There is an imporant letter in today’s ‘Observer’ from almost a dozen leading British Jews — including the LibDem peer, Rabbi Julia Neuberger — calling for an immediate and permanent ceasefire in Gaza, with international monitoring of the ceasefire agreement. The signatories — who also include form Labour Party Chairman Sir Jeremy Beecham, the philanthropist Sir Sigmund Sternberg and the academic Professor David Cesarani — declare that ‘it is our desire to see a durable solution for ordinary people and our view that an immediate ceasefire is not only a humanitarian necessity but also a strategic priority for the future security of Israelis, Palestinians and people of the region.’
While naturally suporting Israel’s right to defend itself against rocket attacks, the authors ‘are concerned that rather than bringing security to Israel, a continued military offensive could strengthen extremists, destabilise the region and exacerbate tensions inside Israel with its one million Arab citizens.’ Hear, Hear!
Posted in Uncategorized | Tagged: British Jews, David Cesarani, Gaza, Israel, Jeremy Beecham, Julia Neuberger, Palestine, Sigmund Sternberg, The Observer | Leave a Comment »
Posted by jonathanfryer on Sunday, 15th June, 2008
There are two excellent editorial and op-ed pieces in today’s ‘Observer’, in response to the Irish referendum on the Lisbon Treaty. It’s reassuring to see that at least one British Sunday newspaper publishes sense. The lead editorial — ‘The Irish vote must not thwart a better Europe’ — correctly notes that ‘British governments in particular have fostered scepticism by presenting their negotiations in Brussels as heroic defence of the national interest against the forces of pan-Europeanism. British Prime Ministers, including Tony Blair and Gordon Brown, have colluded in the fiction that EU power is something exercised over Britain by Brussels, to be constrained with “red lines”. In fact, EU power is wielded by Britain through Brussels’. This is a point that needs making again and again, to counter the vicious misrepresentations put out by UKIP and other more mainstream Euro-sceptic politicians. A lot of the responsiblity for doing that over the next 12 months will fall on the shoulders of the LibDems’ Nick Clegg and Ed Davey.
In his column — ‘Europe must not be derailed by lies and disinformation — Will Hutton warns what is likely to happen if the Conservatives under David Cameron and William Hague get into power, spouting their populist nonsense about Brussels bullies. ‘Pro-Europeans everywhere must engage,’ Will exhorts. ‘We need this Europe — to fight climate change, to ensure security of energy and food, to underwrite our prosperity and to fight for our common interests. The world needs it too. The EU is the citizens’ friend.’

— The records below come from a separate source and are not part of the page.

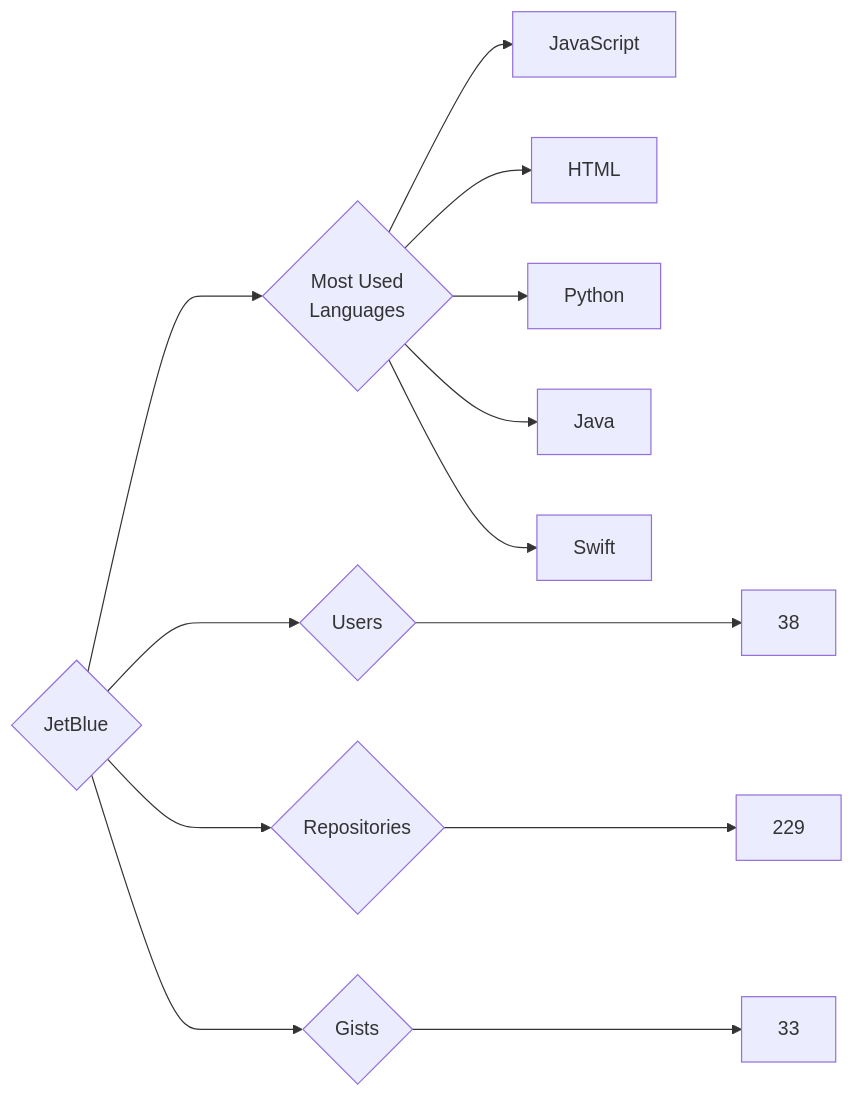
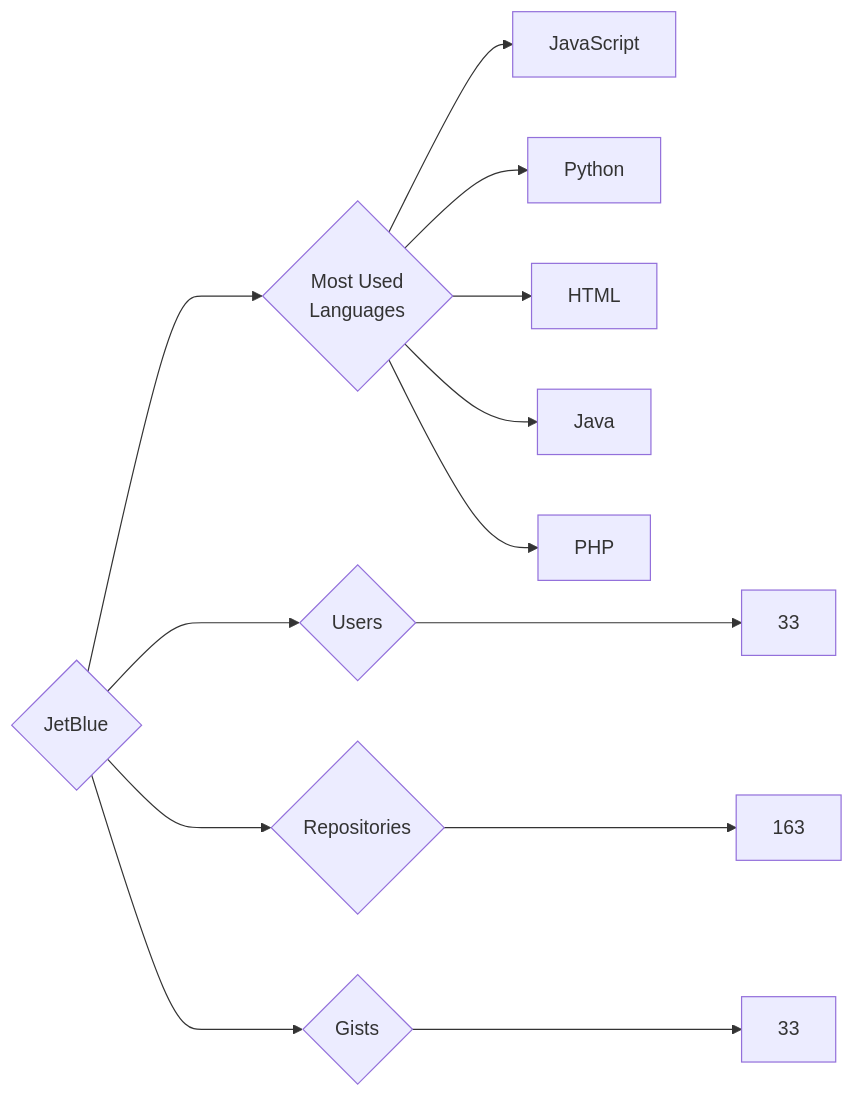
Before and after one commit to trickest/insiders: the diagram in targets/JetBlue/README.md, drawn with Mermaid. The commit also changed 681 other files, not shown here.

````diff
--- a/targets/JetBlue/README.md
+++ b/targets/JetBlue/README.md
@@ -3,13 +3,13 @@
 ```mermaid
 graph LR
 COMPANY_NAME{JetBlue}
-COMPANY_NAME ---> U{Users} ---> UN[38]
-COMPANY_NAME ---> R{Repositories} ---> RN[229]
+COMPANY_NAME ---> U{Users} ---> UN[33]
+COMPANY_NAME ---> R{Repositories} ---> RN[163]
 COMPANY_NAME ---> G{Gists} ---> GN[33]
 COMPANY_NAME ---> ML{Most Used<br>Languages}
 ML --> JavaScript[JavaScript]
+ML --> Python[Python]
 ML --> HTML[HTML]
-ML --> Python[Python]
 ML --> Java[Java]
-ML --> Swift[Swift]
+ML --> PHP[PHP]
 ```
````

Well worth reading and inwardly digesting in full!
Posted in Uncategorized | Tagged: David Cameron, Ed Davey, Gordon Brown, Irish Referendum. Lisbon Treaty, Nick Clegg, The Observer, Tony Blair, UKIP, Will Hutton, William Hague | Leave a Comment »